Prostate-specific antigen in the early detection of prostate cancer

Ian M. Thompson, Donna P. Ankerst

Research output: Contribution to journalReview articlepeer-review

105 Scopus citations


Throughout Canada, the United States and much of Europe, prostate-specific antigen (PSA) screening for prostate cancer has proliferated over the past 2 decades, leading to dramatic increases in detection rates of prostate cancer. Although it has unquestionably led to increased detection of cancer and a migration to lower-stage and -volume tumours, it is still unknown whether PSA screening significantly reduces mortality from prostate cancer. Often thought to be dichotomous (i.e., either normal or elevated), PSA measurements actually reflect cancer risk, with the risks of cancer and of aggressive cancer increasing with the level of PSA. The recently developed risk calculator from the Prostate Cancer Prevention Trial, which integrates family history of prostate cancer, digital rectal examination findings, PSA test result, age, ethnicity, and history of a prior prostate biopsy with a negative result, allows clinicians to assess a patient's individual risk of cancer. This risk should be examined in the context of a patient's life expectancy and comorbidity as well as his concern about the possibility of prostate cancer.
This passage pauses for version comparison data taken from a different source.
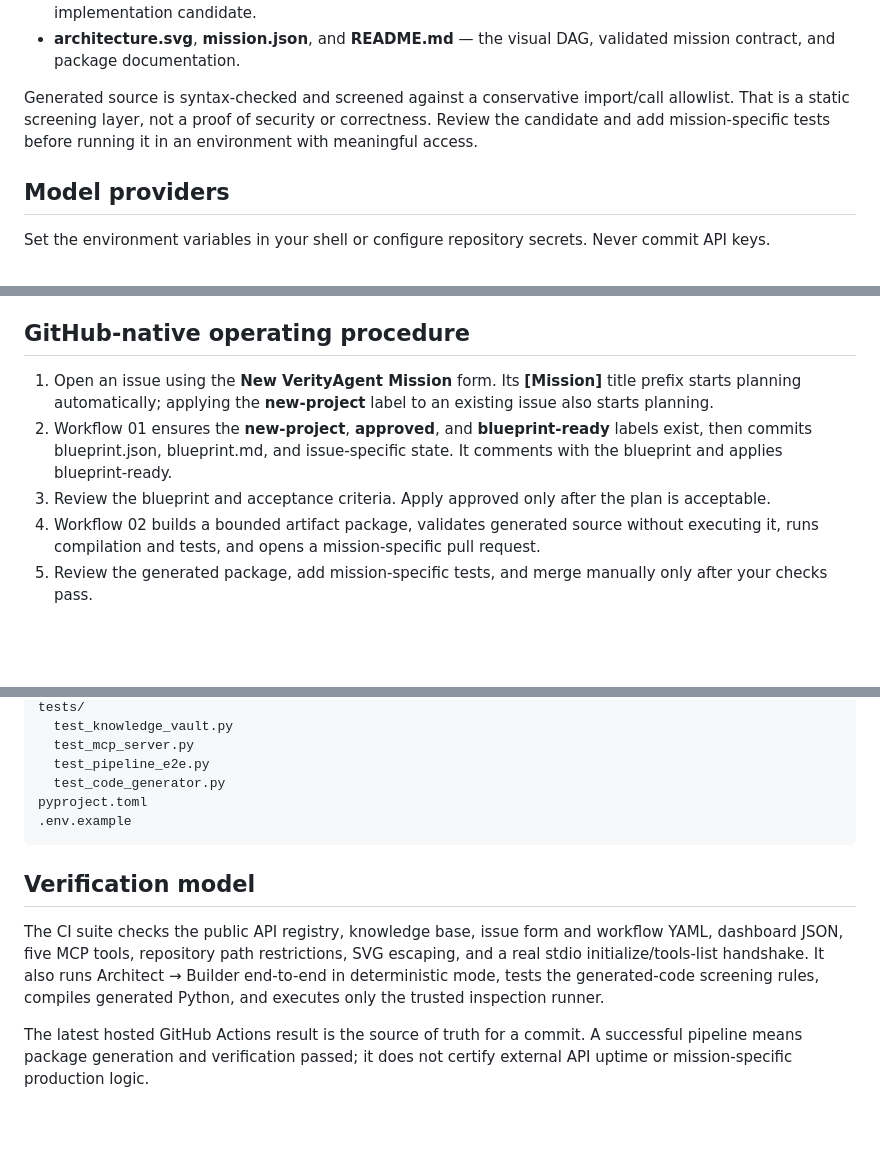
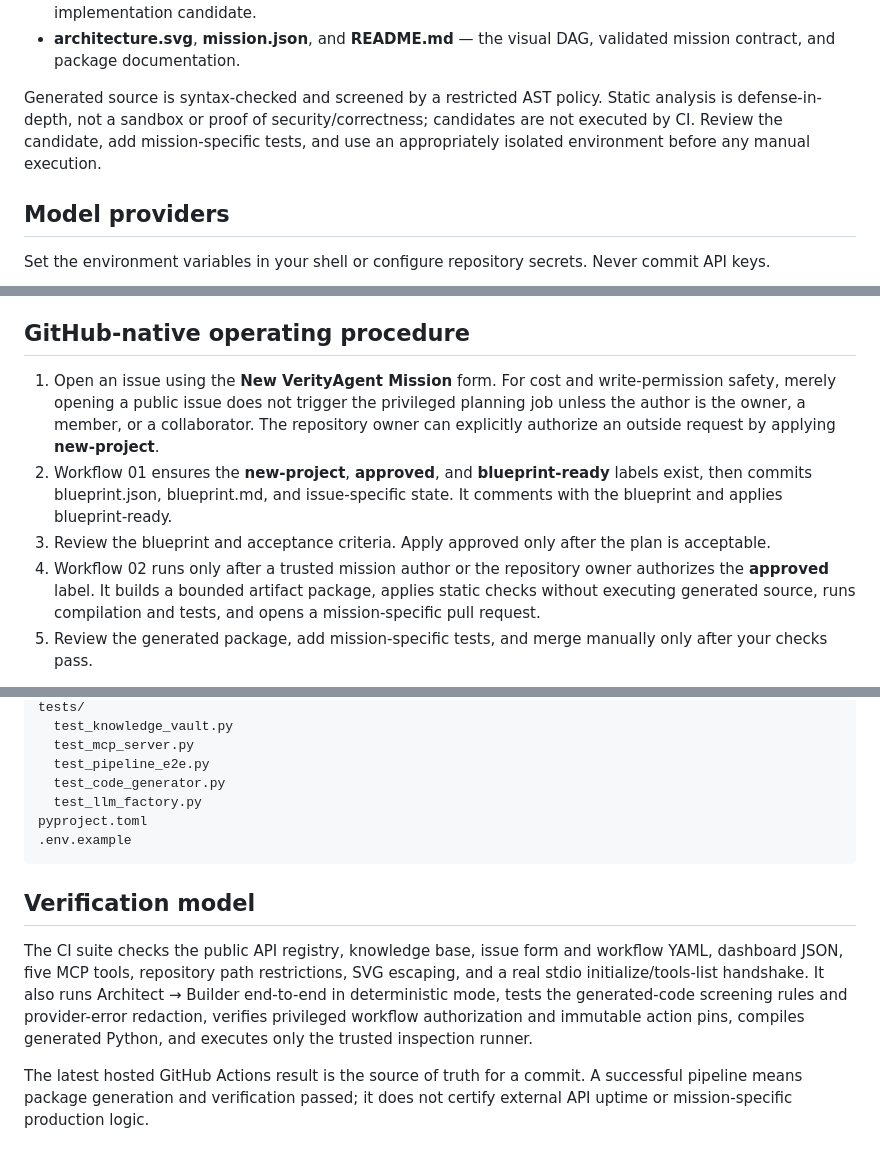
Before and after one commit to muhammadsaeed-ai/verity-autonomous-os, a Markdown page: README.md, 3 parts joined by grey strips. Rendered like a GitHub page; blank space fills up the shorter version.

Commit message:
docs: document mission authorization and validation limits

```diff
--- a/README.md
+++ b/README.md
@@ -57,7 +57,7 @@ The Builder writes these files under the mission-specific output directory:
 - **mission_runner.py** — a trusted inspection utility that produces a manifest and does not execute the implementation candidate.
 - **architecture.svg**, **mission.json**, and **README.md** — the visual DAG, validated mission contract, and package documentation.
 
-Generated source is syntax-checked and screened against a conservative import/call allowlist. That is a static screening layer, not a proof of security or correctness. Review the candidate and add mission-specific tests before running it in an environment with meaningful access.
+Generated source is syntax-checked and screened by a restricted AST policy. Static analysis is defense-in-depth, not a sandbox or proof of security/correctness; candidates are not executed by CI. Review the candidate, add mission-specific tests, and use an appropriately isolated environment before any manual execution.
 
 ## Model providers
 
@@ -78,10 +78,10 @@ Implementation source generation uses the direct Gemini/OpenAI provider path so
 
 ## GitHub-native operating procedure
 
-1. Open an issue using the **New VerityAgent Mission** form. Its **[Mission]** title prefix starts planning automatically; applying the **new-project** label to an existing issue also starts planning.
+1. Open an issue using the **New VerityAgent Mission** form. For cost and write-permission safety, merely opening a public issue does not trigger the privileged planning job unless the author is the owner, a member, or a collaborator. The repository owner can explicitly authorize an outside request by applying **new-project**.
 2. Workflow 01 ensures the **new-project**, **approved**, and **blueprint-ready** labels exist, then commits blueprint.json, blueprint.md, and issue-specific state. It comments with the blueprint and applies blueprint-ready.
 3. Review the blueprint and acceptance criteria. Apply approved only after the plan is acceptable.
-4. Workflow 02 builds a bounded artifact package, validates generated source without executing it, runs compilation and tests, and opens a mission-specific pull request.
+4. Workflow 02 runs only after a trusted mission author or the repository owner authorizes the **approved** label. It builds a bounded artifact package, applies static checks without executing generated source, runs compilation and tests, and opens a mission-specific pull request.
 5. Review the generated package, add mission-specific tests, and merge manually only after your checks pass.
 
 Workflow 03 runs scheduled maintenance checks and opens an issue on failure. Workflow 04 runs on pushes, pull requests, and manual dispatch. GEMINI_API_KEY and OPENAI_API_KEY are optional repository secrets; deterministic checks do not need them.
@@ -142,12 +142,13 @@ tests/
   test_mcp_server.py
   test_pipeline_e2e.py
   test_code_generator.py
+  test_llm_factory.py
 pyproject.toml
 .env.example</code></pre>
 
 ## Verification model
 
-The CI suite checks the public API registry, knowledge base, issue form and workflow YAML, dashboard JSON, five MCP tools, repository path restrictions, SVG escaping, and a real stdio initialize/tools-list handshake. It also runs Architect → Builder end-to-end in deterministic mode, tests the generated-code screening rules, compiles generated Python, and executes only the trusted inspection runner.
+The CI suite checks the public API registry, knowledge base, issue form and workflow YAML, dashboard JSON, five MCP tools, repository path restrictions, SVG escaping, and a real stdio initialize/tools-list handshake. It also runs Architect → Builder end-to-end in deterministic mode, tests the generated-code screening rules and provider-error redaction, verifies privileged workflow authorization and immutable action pins, compiles generated Python, and executes only the trusted inspection runner.
 
 The latest hosted GitHub Actions result is the source of truth for a commit. A successful pipeline means package generation and verification passed; it does not certify external API uptime or mission-specific production logic.
 
```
The terms "normal" and "elevated" as descriptors of PSA results should be abandoned.

Original languageEnglish
Pages (from-to)1853-1858
Number of pages6
JournalCMAJ. Canadian Medical Association Journal
Issue number13
StatePublished - 19 Jun 2007
Externally publishedYes


Dive into the research topics of 'Prostate-specific antigen in the early detection of prostate cancer'. Together they form a unique fingerprint.

Cite this